We know there are many out there ready to dust off their passports and go explore the world. In fact, many mobility programs are seeing increasing volumes of mobile employees. Clients have shared exciting business initiatives that are beginning to kick into high gear and we are having more discussions on how mobility can better support talent attraction, development and retention (no matter how your company work model has gotten or will get adjusted) as we slowly move toward a post-pandemic environment. In fact, no matter what work model is selected, global mobility can bring solutions to support talent needs within the organization.
"In 2021, the number of Americans moving across county lines will surpass 14.5 million, as everyone settles into their post-pandemic ways of living. That will be more than a 25% increase in out-of-town movers from 2018 when 11.4 million Americans moved across county lines. The last time there was this much cross-county migration was 2004, when 15.3 million Americans moved counties. With the increased prevalence of remote work, many families will be able to move to more affordable areas away from the office."
Knowing that mobility volumes are increasing and could lead to the busiest peak season ever, here are a couple of key things to keep in mind for your mobility program over the next few months as you try to manage everyone's expectations:
- Cost estimates: With high demand and low supply, a variety of issues are currently happening that impact costs from travel expenses, to rental cars, to driver and truck shortages, and gas and lumber upticks that are increasing shipment costs and leading to extended temporary accommodation needs. It is good to get as accurate of an estimate as possible, but still educate your business stakeholders that moving in the current environment may be a little volatile from a cost and experience perspective. If you offer employees real estate support, understand those costs have never been higher, too!
- Authorization lead time: The process still goes better with advanced time to prep and plan! Pack and load dates and delivery dates are all getting longer and longer, some even now out four to eight weeks.
In one of our recent Mobility Mojo newsletters — which is a monthly infusion of relocation news, trends and best practices — we shared some tips for companies and employees to ensure success when moving during "peak season." Sign up for Mobility Mojo here (the next edition comes out June 10!) and tap into our guide that explains how to help your relocating employees prepare for peak moving season amid the ongoing pandemic.
The word fernweh is a combination of the words fern, meaning distance, and wehe, meaning an ache, misery or sickness.

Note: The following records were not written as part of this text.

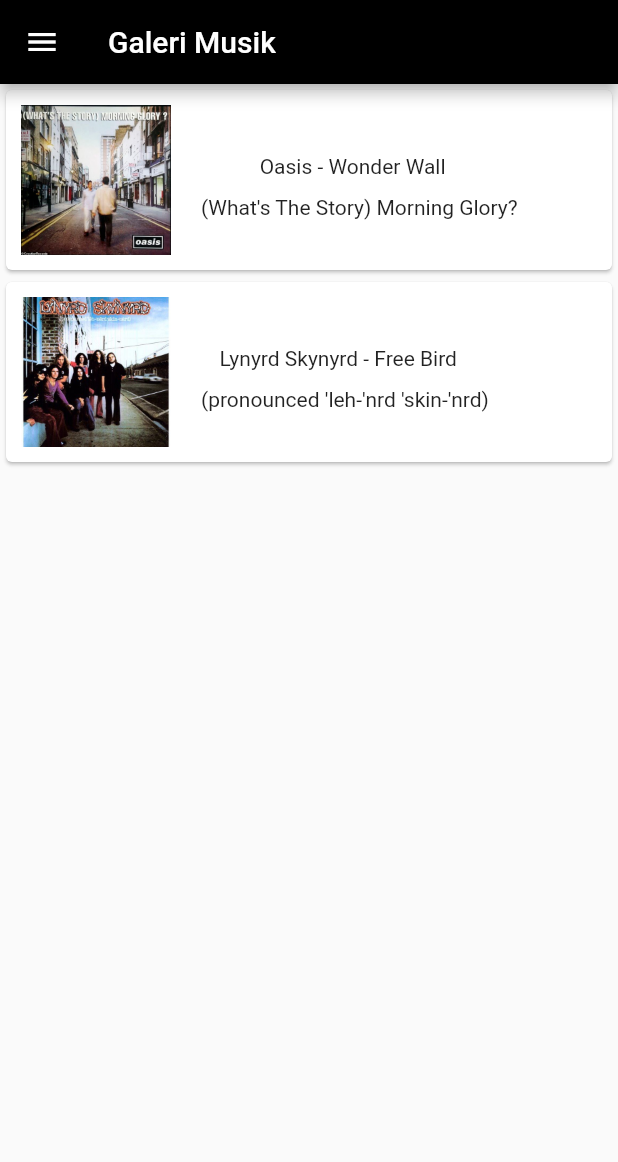
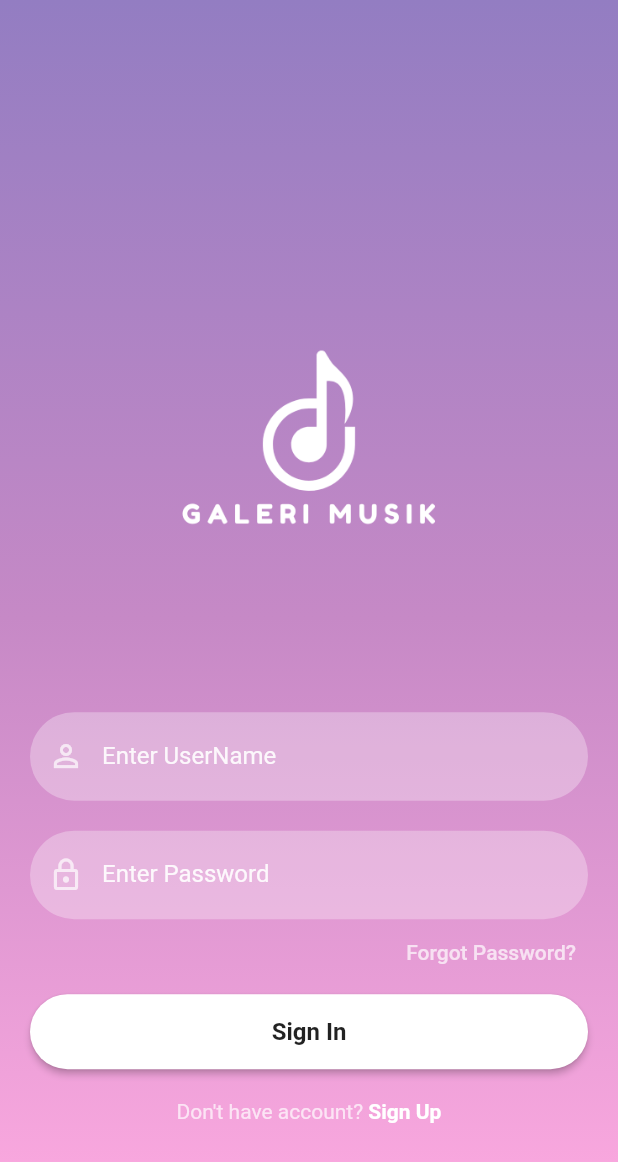
Before and after one commit to dfs1983/kelompok7_flutter, a Flutter app: the screen it shows after launch, on a phone screen of 412 x 824 dp. Shown: the top 1162 px of the screen. Run offline on Flutter 3.47's test engine with Material 2 defaults, Android fonts, the light colour scheme and no system bars; our stand-ins replace firebase_auth, firebase_core, share_plus; accounts and stored records are empty.

Commit message:
Project 3: Penambahan login, signup, dan signin

```diff
--- a/lib/artikel_layout.dart
+++ b/lib/artikel_layout.dart
@@ -12,7 +12,6 @@
       appBar: AppBar(
         title: Text(musik.nama),
         backgroundColor: Colors.black,
-
       ),
       body: Column(
         crossAxisAlignment: CrossAxisAlignment.center,
--- a/lib/musik.dart
+++ b/lib/musik.dart
@@ -62,4 +62,9 @@
       nama: "Lynyrd Skynyrd - Free Bird",
       deskripsi: "Ini deskripsi",
       album: "(pronounced 'leh-'nrd 'skin-'nrd)"),
+  Musik(
+      gambar: "",
+      nama: "",
+      deskripsi: "",
+      album: ""),
 ];
--- /dev/null
+++ b/lib/reusable_widgets/reusable_widget.dart
@@ -0,0 +1,68 @@
+import 'package:flutter/material.dart';
+
+Image logoWidget(String imageName) {
+  return Image.asset(
+    imageName,
+    fit: BoxFit.fitWidth,
+    width: 280,
+    height: 280,
+    color: Colors.white,
+  );
+}
+
+TextField reusableTextField(String text, IconData icon, bool isPasswordType,
+    TextEditingController controller) {
+  return TextField(
+    controller: controller,
+    obscureText: isPasswordType,
+    enableSuggestions: !isPasswordType,
+    autocorrect: !isPasswordType,
+    cursorColor: Colors.white,
+    style: TextStyle(color: Colors.white.withOpacity(0.9)),
+    decoration: InputDecoration(
+      prefixIcon: Icon(
+        icon,
+        color: Colors.white70,
+      ),
+      labelText: text,
+      labelStyle: TextStyle(color: Colors.white.withOpacity(0.9)),
+      filled: true,
+      floatingLabelBehavior: FloatingLabelBehavior.never,
+      fillColor: Colors.white.withOpacity(0.3),
+      border: OutlineInputBorder(
+          borderRadius: BorderRadius.circular(30.0),
+          borderSide: const BorderSide(width: 0, style: BorderStyle.none)),
+    ),
+    keyboardType: isPasswordType
+        ? TextInputType.visiblePassword
+        : TextInputType.emailAddress,
+  );
+}
+
+Container firebaseButton(BuildContext context, String title, Function onTap) {
+  return Container(
+    width: MediaQuery.of(context).size.width,
+    height: 50,
+    margin: const EdgeInsets.fromLTRB(0, 10, 0, 20),
+    decoration: BoxDecoration(borderRadius: BorderRadius.circular(90)),
+    child: ElevatedButton(
+      onPressed: () {
+        onTap();
+      },
+      child: Text(
+        title,
+        style: const TextStyle(
+            color: Colors.black87, fontWeight: FontWeight.bold, fontSize: 16),
+      ),
+      style: ButtonStyle(
+          backgroundColor: MaterialStateProperty.resolveWith((states) {
+            if (states.contains(MaterialState.pressed)) {
+              return Colors.black26;
+            }
+            return Colors.white;
+          }),
+          shape: MaterialStateProperty.all<RoundedRectangleBorder>(
+              RoundedRectangleBorder(borderRadius: BorderRadius.circular(30)))),
+    ),
+  );
+}
--- /dev/null
+++ b/lib/screens/signin_screen.dart
@@ -0,0 +1,115 @@
+import 'package:firebase_auth/firebase_auth.dart';
+import 'package:flutter/material.dart';
+import 'package:flutter/src/widgets/container.dart';
+import 'package:flutter/src/widgets/framework.dart';
+import 'package:flutter1/main.dart';
+import 'package:flutter1/screens/reset_password.dart';
+import 'package:flutter1/screens/signup_screen.dart';
+import 'package:flutter1/utils/color_utils.dart';
+
+import '../reusable_widgets/reusable_widget.dart';
+
+class SignInScreen extends StatefulWidget {
+  const SignInScreen({super.key});
+
+  @override
+  State<SignInScreen> createState() => _SignInScreenState();
+}
+
+class _SignInScreenState extends State<SignInScreen> {
+  TextEditingController _passwordTextController = TextEditingController();
+  TextEditingController _emailTextController = TextEditingController();
+  @override
+  Widget build(BuildContext context) {
+    return Scaffold(
+      body: Container(
+        width: MediaQuery.of(context).size.width,
+        height: MediaQuery.of(context).size.height,
+        decoration: BoxDecoration(
+            gradient: LinearGradient(colors: [
+          hexStringToColor("937DC2"),
+          hexStringToColor("C689C6"),
+          hexStringToColor("FFABE1")
+        ], begin: Alignment.topCenter, end: Alignment.bottomCenter)),
+        child: SingleChildScrollView(
+          child: Padding(
+            padding: EdgeInsets.fromLTRB(
+                20, MediaQuery.of(context).size.height * 0.2, 20, 0),
+            child: Column(
+              children: <Widget>[
+                logoWidget("assets/logo-signin.png"),
+                const SizedBox(
+                  height: 30,
+                ),
+                reusableTextField("Enter UserName", Icons.person_outline, false,
+                    _emailTextController),
+                const SizedBox(
+                  height: 20,
+                ),
+                reusableTextField("Enter Password", Icons.lock_outline, true,
+                    _passwordTextController),
+                const SizedBox(
+                  height: 5,
+                ),
+                forgetPassword(context),
+                firebaseButton(context, "Sign In", () {
+                  FirebaseAuth.instance
+                      .signInWithEmailAndPassword(
+                          email: _emailTextController.text,
+                          password: _passwordTextController.text)
+                      .then((value) {
+                    Navigator.push(
+                        context,
+                        MaterialPageRoute(
+                            builder: (context) =>
+                                MyHomePage(title: 'Galeri Musik')));
+                  }).onError((error, stackTrace) {
+                    print("Error ${error.toString()}");
+                  });
+                }),
+                signUpOption()
+              ],
+            ),
+          ),
+        ),
+      ),
+    );
+  }
+
+  Row signUpOption() {
+    return Row(
+      mainAxisAlignment: MainAxisAlignment.center,
+      children: [
+        const Text("Don't have account?",
+            style: TextStyle(color: Colors.white70)),
+        GestureDetector(
+          onTap: () {
+            Navigator.push(context,
+                MaterialPageRoute(builder: (context) => SignUpScreen()));
+          },
+          child: const Text(
+            " Sign Up",
+            style: TextStyle(color: Colors.white, fontWeight: FontWeight.bold),
+          ),
+        )
+      ],
+    );
+  }
+
+  Widget forgetPassword(BuildContext context) {
+    return Container(
+      width: MediaQuery.of(context).size.width,
+      height: 35,
+      alignment: Alignment.bottomRight,
+      child: TextButton(
+        child: const Text(
+          "Forgot Password?",
+          style: TextStyle(color: Colors.white70),
+          textAlign: TextAlign.right,
+        ),
+        onPressed: () => Navigator.push(
+            context, MaterialPageRoute(builder: (context) => ResetPassword())),
+      ),
+    );
+  }
+}
--- /dev/null
+++ b/lib/utils/color_utils.dart
@@ -0,0 +1,9 @@
+import 'package:flutter/material.dart';
+
+hexStringToColor(String hexColor) {
+  hexColor = hexColor.toUpperCase().replaceAll("#", "");
+  if (hexColor.length == 6) {
+    hexColor = "FF" + hexColor;
+  }
+  return Color(int.parse(hexColor, radix: 16));
+}
--- a/pubspec.yaml
+++ b/pubspec.yaml
@@ -36,6 +36,8 @@
   # The following adds the Cupertino Icons font to your application.
   # Use with the CupertinoIcons class for iOS style icons.
   cupertino_icons: ^1.0.2
+  firebase_auth: ^3.11.1
+  firebase_core: ^1.24.0
 
 dev_dependencies:
   flutter_test:
@@ -66,6 +68,7 @@
     - assets/avatar1.jpg
     - assets/lynyrdskynyrd_cover.jpg
     - assets/oasis_cover.jpg
+    - assets/logo-signin.png
 
   # An image asset can refer to one or more resolution-specific "variants", see
   # https://flutter.dev/assets-and-images/#resolution-aware
```
Also changed, not shown: lib/NavBar.dart (+19 -9 lines), lib/main.dart (+28 -6 lines), lib/screens/reset_password.dart (added, +67 -0 lines), lib/screens/signup_screen.dart (added, +85 -0 lines), assets/logo-signin.png (added), pubspec.lock, 3 other files.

It translates to ‘far woe’ or an ache to explore far-flung places. It’s the opposite of heimweh (homesickness), and it’s a pain many of us are feeling now more than ever. As travellers, our natural instinct is to dream of the next place we want to explore. But since we’ve all been playing our part and staying home of late to help prevent the spread of the coronavirus, our longing for the great outdoors is stronger than ever. And it’s more than the feeling of ‘wanderlust’ we all know. The Germans gave us that word too, combining the word wandern, meaning wander, and lust, to describe a passion for exploration. While wanderlust expresses a desire for travel, fernweh takes that idea and turns it up a notch. It’s like a knot in your stomach or a wedge in your mind, filling you with a deep longing or even pain that urges you to get outside and discover the nooks and crannies of the planet.